The book explores the competing grand strategic worldviews shaping India’s foreign and security policies by analyzing the interaction between normative modern international relations theories and vernacular concepts of statecraft and strategy.
To assess the diverse competing ideas which characterize India’s debates on grand strategy and foreign policy, the author presents the subculture-cleavage model of grand strategic thought. This innovative analytical framework reveals the complexities of India’s strategic pluralism and offers the building blocks for a systematic analysis of grand strategy formation. The book demonstrates that the strategic paradigms, or strategic subcultures, are marked by contending ideas of Indian statehood and civilization, held by policymakers and the informed public, and are a result of ideology-driven perceptions of the country’s strategic environment. The author argues that the apparent hybridization and stretching of modern and traditional concepts of international relations in India has become a widespread feature of Indian foreign policy to meet the needs of state formation and nation-building.
A unique approach to organizing and understanding the debates and discourse in Indian strategic thinking, the book will be of interest to specialists and students in the field of International Relations, political theory, South Asian Studies, and India’s foreign and security policy.
Table of Contents
Introduction 1. How to Delineate India’s Strategic Pluralism? 2. Strategic Culture as an IR Concept 3. India’s Strategic Culture Debate 4. Cleavage Theory and International Relations 5. India’s Grand Strategic Cleavages 6. A Case Study: India’s Israel Policy 7. The Subculture-Cleavage Model: A Heuristic Tool to Grasp Strategic Pluralism?

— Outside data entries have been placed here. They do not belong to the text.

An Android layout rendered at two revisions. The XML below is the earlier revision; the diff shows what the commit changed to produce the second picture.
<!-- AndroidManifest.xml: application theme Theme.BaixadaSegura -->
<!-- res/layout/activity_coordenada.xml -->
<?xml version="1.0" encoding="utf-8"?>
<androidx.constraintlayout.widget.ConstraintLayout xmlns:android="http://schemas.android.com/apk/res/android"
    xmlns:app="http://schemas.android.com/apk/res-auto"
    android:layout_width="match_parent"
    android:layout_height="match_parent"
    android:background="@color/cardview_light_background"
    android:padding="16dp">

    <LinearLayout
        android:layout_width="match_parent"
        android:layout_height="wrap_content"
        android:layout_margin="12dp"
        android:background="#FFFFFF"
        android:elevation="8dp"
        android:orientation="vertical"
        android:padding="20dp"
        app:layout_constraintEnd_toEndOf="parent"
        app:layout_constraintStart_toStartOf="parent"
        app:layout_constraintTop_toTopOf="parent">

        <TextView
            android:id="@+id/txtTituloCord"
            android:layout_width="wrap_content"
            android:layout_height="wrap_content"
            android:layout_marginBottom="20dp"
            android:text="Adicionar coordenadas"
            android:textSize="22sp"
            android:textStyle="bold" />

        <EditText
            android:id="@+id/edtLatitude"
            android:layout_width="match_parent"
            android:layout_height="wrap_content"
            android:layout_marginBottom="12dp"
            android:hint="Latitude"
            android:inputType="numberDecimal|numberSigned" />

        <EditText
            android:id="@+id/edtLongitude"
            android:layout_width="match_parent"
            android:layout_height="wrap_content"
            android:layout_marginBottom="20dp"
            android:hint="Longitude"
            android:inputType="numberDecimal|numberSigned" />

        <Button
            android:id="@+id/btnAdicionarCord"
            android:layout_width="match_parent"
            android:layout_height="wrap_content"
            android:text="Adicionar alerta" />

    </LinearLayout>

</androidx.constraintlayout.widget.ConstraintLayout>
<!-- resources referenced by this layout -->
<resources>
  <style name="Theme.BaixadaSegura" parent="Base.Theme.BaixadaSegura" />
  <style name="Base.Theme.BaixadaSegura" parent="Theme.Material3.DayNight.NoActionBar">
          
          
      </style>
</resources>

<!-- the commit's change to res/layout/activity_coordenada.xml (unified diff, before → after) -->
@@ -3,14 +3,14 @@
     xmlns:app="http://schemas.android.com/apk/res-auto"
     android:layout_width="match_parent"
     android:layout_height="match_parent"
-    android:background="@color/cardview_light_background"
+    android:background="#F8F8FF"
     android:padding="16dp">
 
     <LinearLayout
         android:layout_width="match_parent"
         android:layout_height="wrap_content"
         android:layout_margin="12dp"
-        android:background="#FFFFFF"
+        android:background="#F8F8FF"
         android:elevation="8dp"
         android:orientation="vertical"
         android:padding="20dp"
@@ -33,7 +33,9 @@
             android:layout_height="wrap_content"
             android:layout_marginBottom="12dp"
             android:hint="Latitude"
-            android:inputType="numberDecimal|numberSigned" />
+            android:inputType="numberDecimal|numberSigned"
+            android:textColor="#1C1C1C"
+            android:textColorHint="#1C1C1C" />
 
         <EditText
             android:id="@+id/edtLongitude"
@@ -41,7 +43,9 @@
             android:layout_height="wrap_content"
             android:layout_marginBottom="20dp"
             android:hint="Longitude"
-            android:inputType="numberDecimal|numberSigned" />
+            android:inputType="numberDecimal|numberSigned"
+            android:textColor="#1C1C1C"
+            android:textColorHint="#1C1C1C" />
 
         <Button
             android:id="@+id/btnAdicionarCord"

Bernhard Beitelmair-Berini is an associate member of the South Asia Institute (SAI) at Heidelberg University, Germany.